|Paxil||Paroxetine||Good for those who have avoidance symptoms with PTSD. Can be helpful for a full range of PTSD symptoms. Works by increasing the mood-enhancing chemical serotonin.|
|Doxazosin||Can help improve sleep while reducing nightmares often associated with PTSD. Works by blocking the alpha-1 receptors in the brain.|
|Topamax||Topiramate||A study by the US Department of Veterans Affairs showed a reduction in hyperarousal symptoms of PTSD. Needs further research.|
|Lamictal||Lamotrigine||Might be effective as a primary PTSD medication. Works to decrease core symptoms of avoidance and re-experiencing trauma.|
Talk to your psychiatrist or healthcare professional about the possible risks and benefits associated with the above medications before starting treatment.
Finding the right medication for PTSD treatment can take time and patience. You may find that the first medication you try isn’t the most effective. Also, most people see a combination of PTSD medication and therapy work best together to improve symptoms.
As with any medication, reaching out to your doctor is the first thing you should do. If you’re hoping to get information about a PTSD medication list or want to find any details about symptoms, options, side effects, or anything else relating to medication, talking to your doctor is important.
To find the right medication for PTSD, go through the following easy steps:

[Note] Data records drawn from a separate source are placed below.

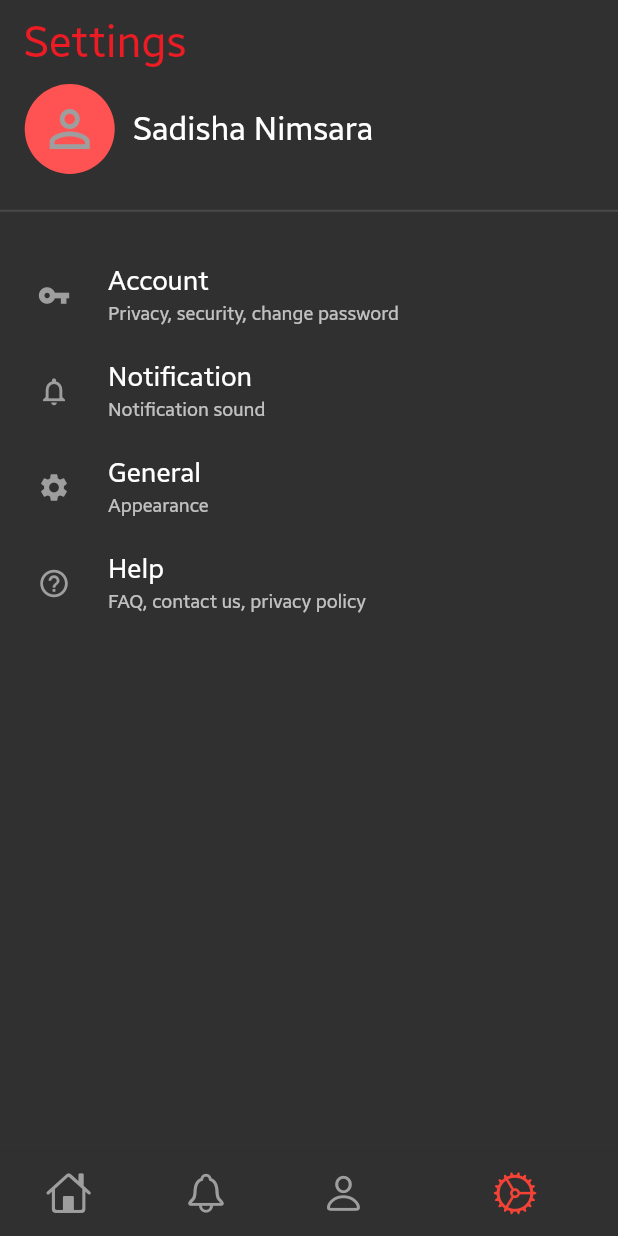
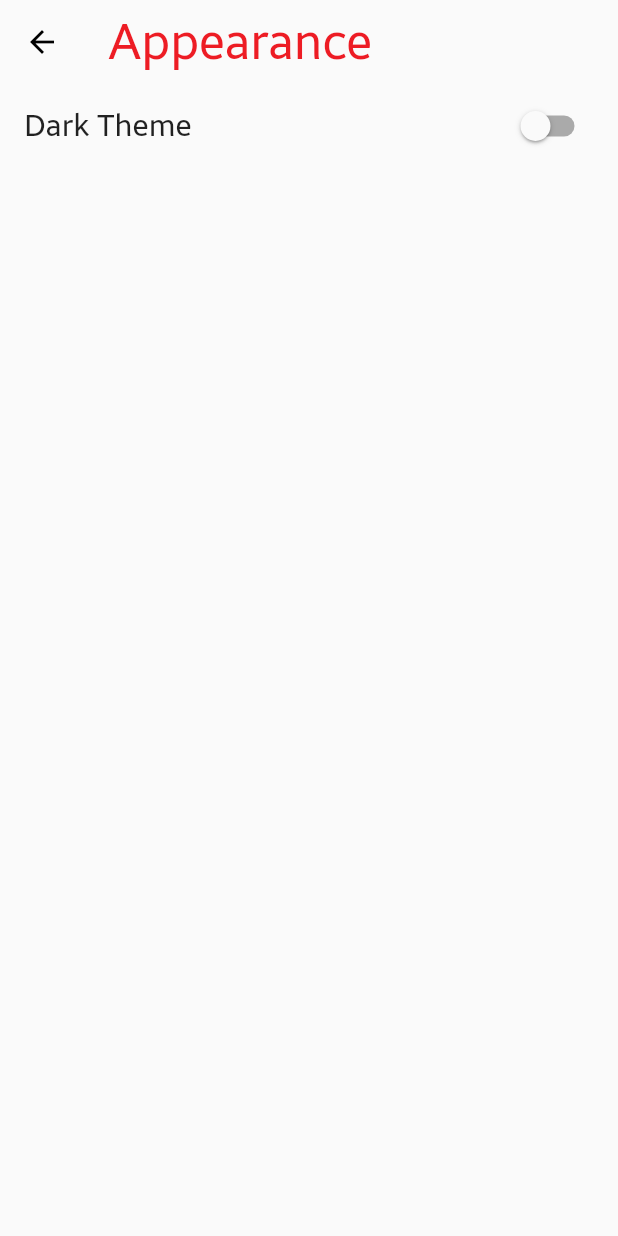
Before and after one commit to nsadisha/blood_bank, a Flutter app: the screen it shows after launch, item 4 of the bottom bar chosen, after a tap on "General", on a phone screen of 412 x 824 dp. Run offline on Flutter 3.47's test engine with Material 2 defaults, Android fonts, the phone set to English and light mode, and no system bars; our stand-ins replace flutter_datetime_picker.

Commit message:
Initial commit

```diff
--- /dev/null
+++ b/lib/Screens/Signed/Settings/General.dart
@@ -0,0 +1,48 @@
+import 'package:flutter/material.dart';
+
+class Appearance extends StatelessWidget {
+  @override
+  Widget build(BuildContext context) {
+    double width = MediaQuery.of(context).size.width;
+    double height = MediaQuery.of(context).size.height;
+    double tScale = MediaQuery.of(context).textScaleFactor;
+    return Scaffold(
+      appBar: AppBar(
+        title: Text(
+          'Appearance',
+          textScaleFactor: tScale,
+          style: TextStyle(
+              fontSize: width*0.08,
+              color: Color.fromRGBO(237, 28, 36, 1)
+          ),
+        ),
+        leading: IconButton(
+            icon: Icon(Icons.arrow_back,color: Theme.of(context).brightness==Brightness.light ? Colors.black : Colors.grey,),
+            onPressed: (){Navigator.pop(context);}
+        ),
+        backgroundColor: Colors.transparent,
+        elevation: 0,
+      ),
+      body: Container(
+          width: width,
+          height: height,
+          child: ListView(
+            children: <Widget>[
+              ListTile(
+                title: Text('Dark Theme',style: TextStyle(fontSize: width*0.05),textScaleFactor: tScale,),
+                trailing: Switch(
+                    value: Theme.of(context).brightness==Brightness.dark ? true : false,
+                    onChanged: (val){
+                      if(val==true){
+                        //turn on dark theme
+                      }else{
+                        //turn on light theme
+                      }
+                    }),
+              )
+            ],
+          )
+      ),
+    );
+  }
+}
--- a/lib/Screens/Signed/home.dart
+++ b/lib/Screens/Signed/home.dart
@@ -16,6 +16,14 @@ class _HomeState extends State<Home> {
 
   int _currentIndex = 0;
 
+  //App Bar titles for different pages.
+  final List<String> _appBarTitles = [
+    'Home',
+    'Notifications',
+    'Account',
+    'Settings'
+  ];
+
   //Navigation bar pages
   final List<Widget> _children = [
     HomePage(),
@@ -32,7 +40,21 @@ class _HomeState extends State<Home> {
 
   @override
   Widget build(BuildContext context) {
+    double width = MediaQuery.of(context).size.width;
+    double tScale = 0.65+(MediaQuery.of(context).textScaleFactor)/4.5;
     return Scaffold(
+        appBar: AppBar(
+          title: Text(
+            _appBarTitles[_currentIndex],
+            textScaleFactor: tScale,
+            style: TextStyle(
+                fontSize: width*0.08,
+                color: Color.fromRGBO(237, 28, 36, 1)
+            ),
+          ),
+          backgroundColor: Colors.transparent,
+          elevation: 0,
+        ),
         body: _children[_currentIndex],
         bottomNavigationBar: BottomNavigationBar(
           type: BottomNavigationBarType.shifting,
--- a/lib/Screens/Signed/homePage.dart
+++ b/lib/Screens/Signed/homePage.dart
@@ -1,3 +1,4 @@
+import 'package:flutter/cupertino.dart';
 import 'package:flutter/material.dart';
 
 class HomePage extends StatefulWidget {
@@ -10,21 +11,8 @@ class _HomePageState extends State<HomePage> {
   Widget build(BuildContext context) {
     double width = MediaQuery.of(context).size.width;
     double height = MediaQuery.of(context).size.height;
-    double tScale = 0.65+(MediaQuery.of(context).textScaleFactor)/4.5;
-    return Scaffold(
-      appBar: AppBar(
-        title: Text(
-            'Home',
-          textScaleFactor: tScale,
-          style: TextStyle(
-            fontSize: width*0.08,
-            color: Color.fromRGBO(237, 28, 36, 1)
-          ),
-        ),
-        backgroundColor: Colors.transparent,
-        elevation: 0,
-      ),
-      body: Container(
+    //double tScale = 0.65+(MediaQuery.of(context).textScaleFactor)/4.5;
+    return Container(
       width: width,
       height: height*0.91,
       child: Column(
@@ -35,11 +23,10 @@ class _HomePageState extends State<HomePage> {
             width: width*0.9,
             height: height*0.07,
             child: Text("Hello"),
-            ),)
+          ),),
         ],
       ),
 
-      ),
     );
   }
 }
--- a/lib/Screens/Signed/settings.dart
+++ b/lib/Screens/Signed/settings.dart
@@ -1,5 +1,6 @@
 import 'package:flutter/material.dart';
 import 'package:flutter/cupertino.dart';
+import 'package:blood_bank/Screens/Signed/Settings/General.dart';
 
 class Settings extends StatefulWidget {
   @override
@@ -12,20 +13,7 @@ class _SettingsState extends State<Settings> {
     double width = MediaQuery.of(context).size.width;
     double height = MediaQuery.of(context).size.height;
     double tScale = 0.65+(MediaQuery.of(context).textScaleFactor)/4.5;
-    return Scaffold(
-      appBar: AppBar(
-        title: Text(
-          'Settings',
-          textScaleFactor: tScale,
-          style: TextStyle(
-              fontSize: width*0.08,
-              color: Color.fromRGBO(237, 28, 36, 1)
-          ),
-        ),
-        backgroundColor: Colors.transparent,
-        elevation: 0,
-      ),
-      body: Container(
+    return Container(
       width: width,
       height: height*0.91,
       child: SingleChildScrollView(
@@ -83,10 +71,8 @@ class _SettingsState extends State<Settings> {
               title: Text('General',style: TextStyle(fontSize: width*0.05),textScaleFactor: tScale,),
               subtitle: Text('Appearance',style: TextStyle(fontSize: width*0.035),textScaleFactor: tScale,),
               onTap: (){
-                  setState(() {
-
-                  });
-                },
+                Navigator.push(context, MaterialPageRoute(builder: (context) => Appearance()));
+              }
             ),
             ListTile(
               dense: true,
@@ -100,8 +86,8 @@ class _SettingsState extends State<Settings> {
               subtitle: Text('FAQ, contact us, privacy policy',style: TextStyle(fontSize: width*0.035),textScaleFactor: tScale,),
               onTap: (){},
             ),
+
           ],
-          ),
         ),
       ),
     );
--- a/lib/main.dart
+++ b/lib/main.dart
@@ -6,18 +6,18 @@ import 'package:blood_bank/Screens/Signed/home.dart';
 //import 'package:blood_bank/Screens/signup.dart';
 
 void main() {
+  //setting status bar icon brightness to dark
+  SystemChrome.setSystemUIOverlayStyle(
+      SystemUiOverlayStyle(
+        statusBarColor: Colors.transparent,
+        statusBarIconBrightness: Brightness.dark,
+      )
+  );
+
   //Setting the orientation to portrait.
   SystemChrome.setPreferredOrientations([DeviceOrientation.portraitUp]).then((_){
     runApp(MyApp());
   });
-
-  //setting status bar icon brightness to dark
-  SystemChrome.setSystemUIOverlayStyle(
-      SystemUiOverlayStyle(
-          statusBarColor: Colors.transparent,
-          statusBarIconBrightness: Brightness.dark,
-      )
-  );
 }
 
 class MyApp extends StatefulWidget {
@@ -31,7 +31,7 @@ class _MyAppState extends State<MyApp> {
 
   @override
   Widget build(BuildContext context) {
-    _brightness = Brightness.dark;
+    _brightness = Brightness.light;
     return MaterialApp(
       debugShowCheckedModeBanner: false,
       title: 'Blood Bank',
```
Also changed, not shown: lib/Screens/Signed/account.dart (+19 -19 lines), lib/Screens/Signed/notifications.dart (+31 -102 lines). Lines whose indentation alone changed are shown as unchanged.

Whenever you seriously consider starting a new medication, being informed is the most important part of the process. Deciding to take medication is a personal, private decision that you’ll need to make for yourself. Enlist the help of doctors, friends, psychiatrists, therapists, and family, but ultimately, you need to be the one to make the decision. If you have questions or concerns, your doctor can be the first place you turn.
If you’re ready to seek out medication for treatment of your PTSD, get connected with a licensed prescriber today.
Nimh.nih.gov. Published 2021. Accessed October 21, 2021.
Alexander W. P T. 2012;37(1):32-38.
Anxiety and Depression Association of America, ADAA. Adaa.org. Published 2021. Accessed October 21, 2021.
ClinicalTrials.gov, US Department of Veterans Affairs. Accessed October 21, 2021.
American Psychological Association; 2017:11-17. Accessed October 21, 2021.
NAMI: National Alliance on Mental Illness. Nami.org. Published 2017. Accessed October 21, 2021.
Dr. Muhammad Munir, MD, DFAPA, has over 20 years of clinical experience specializing in mood disorders, anxiety disorders, bipolar disorder, PTSD, panic disorder, and ADHD. Dr. Munir believes in “back to basics” the therapeutic alliance between the physician and patients. The hallmark of this alliance is the emphatic process whereby the patient is not only enabled, but educated and encouraged, to take an active role in their psychiatric care and wellbeing.